Pollinators struggle to survive
Many pollinator populations are in crisis. You’ve probably heard most about unsustainable losses (around 30 percent) of honey bees, as well as Monarch butterflies, whose numbers have declined 90 percent over the past 20 years. There are numerous, complex reasons for their shrinking numbers, but ranking at the top are:
- Fewer feeding and nesting habitats
- Pollution and climate change
- Misuse of pesticides and other chemicals
How you can curb pollinator decline
While curing disease and changing the course of the climate are daunting to most of us, there are important actions you can take to encourage a healthy pollinator population.
A portion of your yard can become an inviting habitat. Create a garden with native flowers and grasses that provide pollen and nectar—nourishing foods for bees and butterflies. Grow milkweed as a host for caterpillars, so they have a chance to develop into a Monarch.
For help, consult with Jeff Davis, Rock Solid’s landscape designer, for recommendations on the types of nectar-rich plants that offer pollinators continuous blooms throughout the growing season. The landscape professionals at Rock Solid can advise on the safest use of pesticides, if an application is necessary.
Creating a habitat for pollinators is not only good for the food supply ecosystem; it provides a beautiful, enchanting spot of nature for all species to enjoy.
For more information on pollinators:
- US Fish and Wildlife Service
- University of Minnesota Bee Lab
- Pollination Fast Facts
- Minnesota Board of Water & Soil Resources
- Bee Facts on Stings
Want to create a home garden to attract pollinators?
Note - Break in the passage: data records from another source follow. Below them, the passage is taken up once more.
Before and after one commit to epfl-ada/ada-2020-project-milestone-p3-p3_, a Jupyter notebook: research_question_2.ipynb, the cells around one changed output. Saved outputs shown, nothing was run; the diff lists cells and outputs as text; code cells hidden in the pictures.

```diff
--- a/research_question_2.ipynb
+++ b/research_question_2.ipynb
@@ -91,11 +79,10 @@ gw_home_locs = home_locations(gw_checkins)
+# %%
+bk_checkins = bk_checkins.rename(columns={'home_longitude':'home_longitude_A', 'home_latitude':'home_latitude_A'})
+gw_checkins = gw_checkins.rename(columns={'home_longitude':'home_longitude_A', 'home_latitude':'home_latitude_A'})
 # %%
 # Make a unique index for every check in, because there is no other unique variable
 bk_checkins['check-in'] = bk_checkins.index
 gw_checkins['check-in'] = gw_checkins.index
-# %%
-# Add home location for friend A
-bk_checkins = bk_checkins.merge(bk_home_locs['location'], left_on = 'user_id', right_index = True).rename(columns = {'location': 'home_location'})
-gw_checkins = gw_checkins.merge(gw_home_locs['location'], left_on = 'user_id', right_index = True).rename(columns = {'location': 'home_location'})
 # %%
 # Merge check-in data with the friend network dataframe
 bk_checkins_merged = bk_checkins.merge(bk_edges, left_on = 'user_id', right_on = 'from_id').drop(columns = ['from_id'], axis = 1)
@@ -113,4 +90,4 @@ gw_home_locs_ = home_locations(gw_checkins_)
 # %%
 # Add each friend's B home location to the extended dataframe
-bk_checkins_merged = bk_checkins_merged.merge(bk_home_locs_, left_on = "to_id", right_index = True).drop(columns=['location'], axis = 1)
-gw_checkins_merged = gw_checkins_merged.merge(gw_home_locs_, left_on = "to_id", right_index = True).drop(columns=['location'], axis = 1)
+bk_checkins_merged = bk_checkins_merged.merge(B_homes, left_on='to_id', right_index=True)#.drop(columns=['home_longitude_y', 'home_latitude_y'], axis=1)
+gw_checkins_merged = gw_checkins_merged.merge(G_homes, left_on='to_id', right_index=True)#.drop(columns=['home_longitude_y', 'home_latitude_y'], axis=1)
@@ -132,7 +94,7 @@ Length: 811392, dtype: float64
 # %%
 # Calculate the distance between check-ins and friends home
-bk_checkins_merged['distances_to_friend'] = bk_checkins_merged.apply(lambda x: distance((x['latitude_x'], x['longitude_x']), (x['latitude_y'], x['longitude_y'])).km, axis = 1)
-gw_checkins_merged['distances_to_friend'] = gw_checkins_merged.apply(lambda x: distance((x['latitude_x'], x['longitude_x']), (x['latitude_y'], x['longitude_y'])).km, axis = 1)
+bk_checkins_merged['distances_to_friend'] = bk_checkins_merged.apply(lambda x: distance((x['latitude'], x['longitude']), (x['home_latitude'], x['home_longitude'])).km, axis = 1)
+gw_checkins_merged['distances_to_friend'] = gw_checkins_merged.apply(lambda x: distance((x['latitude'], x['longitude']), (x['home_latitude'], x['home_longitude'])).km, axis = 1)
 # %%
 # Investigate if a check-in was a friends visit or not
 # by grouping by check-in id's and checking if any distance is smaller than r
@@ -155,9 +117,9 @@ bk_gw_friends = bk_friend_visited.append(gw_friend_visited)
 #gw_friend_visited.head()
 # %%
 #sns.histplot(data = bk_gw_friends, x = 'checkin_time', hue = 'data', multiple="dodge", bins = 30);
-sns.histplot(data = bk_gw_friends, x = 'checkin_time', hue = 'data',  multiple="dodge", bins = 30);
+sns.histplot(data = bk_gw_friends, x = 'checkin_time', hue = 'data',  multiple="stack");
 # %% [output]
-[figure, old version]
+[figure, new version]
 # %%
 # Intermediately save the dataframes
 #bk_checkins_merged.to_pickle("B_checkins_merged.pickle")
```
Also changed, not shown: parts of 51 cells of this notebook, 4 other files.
Contact Rock Solid to get started.
Give us a call: 763-398-0739